The actual phrase "initiation of force" seems to have crept into Rothbard's personal vocabulary later rather than sooner, but by 1973 (when he also became involved with the LP, according to Justin Raimondo's biography, An Enemy of the State, although he'd certainly been active in circles including LP activists before that) -- after the LP was created, but I'm pretty sure before the pledge was codified in the bylaws -- he'd published a book based on and flowing from the following premise:

The libertarian creed rests upon one central axiom: that no man or group of men may aggress against the person or property of anyone else. This may be called the "nonaggression axiom." "Aggression" is defined as the initiation of the use or threat of physical violence against the person or property of anyone else. -- from For A New Liberty: The Libertarian Manifesto (1973), by Murray N. Rothbard

Rothbard had previously explicitly described this "libertarian creed" extensively, including in a 1971 editorial in The New York Times. While he may have been fairly obscure within the context of 1971 America, he was by no means obscure within the libertarian movement. He could even be reasonably described as a founder of that movement. He had been a prominent figure within that movement for two decades and he'd contested status as the most prominent figure within that movement with Ayn Rand since the mid-1950s.

It strains credulity well beyond the breaking point to state with a straight face that David Nolan, the other people around his table in Denver, or the 85 "founding" members of the LP -- let alone those who presumably subsequently gathered in convention and passed bylaws incorporating "the pledge" -- were blithely and completely unaware of the history and tenets of the movement which they were trying to take into the political arena, of the identities or ideas of that movement's intellectual leaders, whose writings had largely formed their own views.

Taken in its obvious historical context, the pledge clearly derives from a Randian and/or Rothbardian worldview and therefore -- at a bare minimum -- clearly and indisputably binds its takers to a no-coercive-taxes approach (which even the "Randian minarchists" held to), and less clearly and less indisputably (but still arguably) to Rothbardian anarchism.

The only way to get around that conclusion is to assert that the framers of the pledge were a bunch of drooling morons who in some strange trance state spontaneously and collectively forgot the entire content of the ideas they stood for, while simultaneously functioning efficiently enough to put together an organization to politically support said ideas -- even running a presidential ticket as early as a year after the party's formation -- and who just happened to randomly pick words out of the dictionary which were identical to nearly two decades of predominant phraseology relating to those ideas, for the purpose of saying something entirely different.
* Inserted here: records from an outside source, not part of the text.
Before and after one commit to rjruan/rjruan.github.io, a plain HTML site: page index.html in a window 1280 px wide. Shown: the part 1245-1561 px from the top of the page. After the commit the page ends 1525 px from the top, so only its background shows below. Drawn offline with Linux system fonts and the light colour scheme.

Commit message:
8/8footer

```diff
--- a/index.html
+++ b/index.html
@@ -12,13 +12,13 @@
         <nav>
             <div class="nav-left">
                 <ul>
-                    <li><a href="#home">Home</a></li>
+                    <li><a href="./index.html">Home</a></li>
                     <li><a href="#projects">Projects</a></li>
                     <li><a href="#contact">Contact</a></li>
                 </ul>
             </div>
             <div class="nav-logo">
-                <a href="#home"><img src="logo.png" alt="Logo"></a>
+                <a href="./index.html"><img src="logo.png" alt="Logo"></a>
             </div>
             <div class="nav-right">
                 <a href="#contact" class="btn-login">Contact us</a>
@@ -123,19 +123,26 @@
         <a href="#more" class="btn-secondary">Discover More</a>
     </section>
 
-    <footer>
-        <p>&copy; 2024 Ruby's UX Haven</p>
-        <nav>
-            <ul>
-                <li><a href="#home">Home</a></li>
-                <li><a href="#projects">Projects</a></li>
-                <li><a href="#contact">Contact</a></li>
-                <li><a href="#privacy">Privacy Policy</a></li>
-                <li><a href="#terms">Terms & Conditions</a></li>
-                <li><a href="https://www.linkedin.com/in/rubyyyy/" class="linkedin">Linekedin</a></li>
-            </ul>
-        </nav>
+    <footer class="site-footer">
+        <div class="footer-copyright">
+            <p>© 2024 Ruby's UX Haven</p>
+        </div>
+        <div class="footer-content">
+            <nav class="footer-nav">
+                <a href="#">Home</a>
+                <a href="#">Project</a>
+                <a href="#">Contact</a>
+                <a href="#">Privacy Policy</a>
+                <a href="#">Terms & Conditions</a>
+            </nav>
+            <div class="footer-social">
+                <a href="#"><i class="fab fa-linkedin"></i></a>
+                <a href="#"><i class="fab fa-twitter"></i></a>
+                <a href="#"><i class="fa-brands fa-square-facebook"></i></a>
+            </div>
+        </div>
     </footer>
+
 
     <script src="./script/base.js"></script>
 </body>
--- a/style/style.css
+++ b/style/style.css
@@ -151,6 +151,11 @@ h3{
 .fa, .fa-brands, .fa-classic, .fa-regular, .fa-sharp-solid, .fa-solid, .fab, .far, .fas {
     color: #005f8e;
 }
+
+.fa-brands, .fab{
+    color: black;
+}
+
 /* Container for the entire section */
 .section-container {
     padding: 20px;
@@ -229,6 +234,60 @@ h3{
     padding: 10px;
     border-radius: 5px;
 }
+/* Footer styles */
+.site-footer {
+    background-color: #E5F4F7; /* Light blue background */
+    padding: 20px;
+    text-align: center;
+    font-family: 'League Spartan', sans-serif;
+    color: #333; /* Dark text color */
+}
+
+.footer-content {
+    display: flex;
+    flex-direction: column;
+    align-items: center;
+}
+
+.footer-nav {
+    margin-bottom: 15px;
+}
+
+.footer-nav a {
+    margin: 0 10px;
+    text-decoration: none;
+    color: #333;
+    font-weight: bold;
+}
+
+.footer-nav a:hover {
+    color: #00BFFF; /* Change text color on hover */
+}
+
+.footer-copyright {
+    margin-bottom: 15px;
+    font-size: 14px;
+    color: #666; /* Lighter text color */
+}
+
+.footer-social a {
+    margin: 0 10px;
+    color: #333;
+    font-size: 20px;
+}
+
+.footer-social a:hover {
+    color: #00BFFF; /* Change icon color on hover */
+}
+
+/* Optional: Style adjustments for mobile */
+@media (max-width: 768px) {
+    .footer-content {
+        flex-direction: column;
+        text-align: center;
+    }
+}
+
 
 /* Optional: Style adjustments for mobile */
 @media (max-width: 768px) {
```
As the folks at Alcoholics Anonymous like to say, the first step in recovery is admitting that one has a problem. Likewise, the first step in dealing with the issue of "the pledge" -- whether one wants to keep it, alter it or abolish it -- is to treat it as what it is, rather than what some, at this late date, would like it to be seen as.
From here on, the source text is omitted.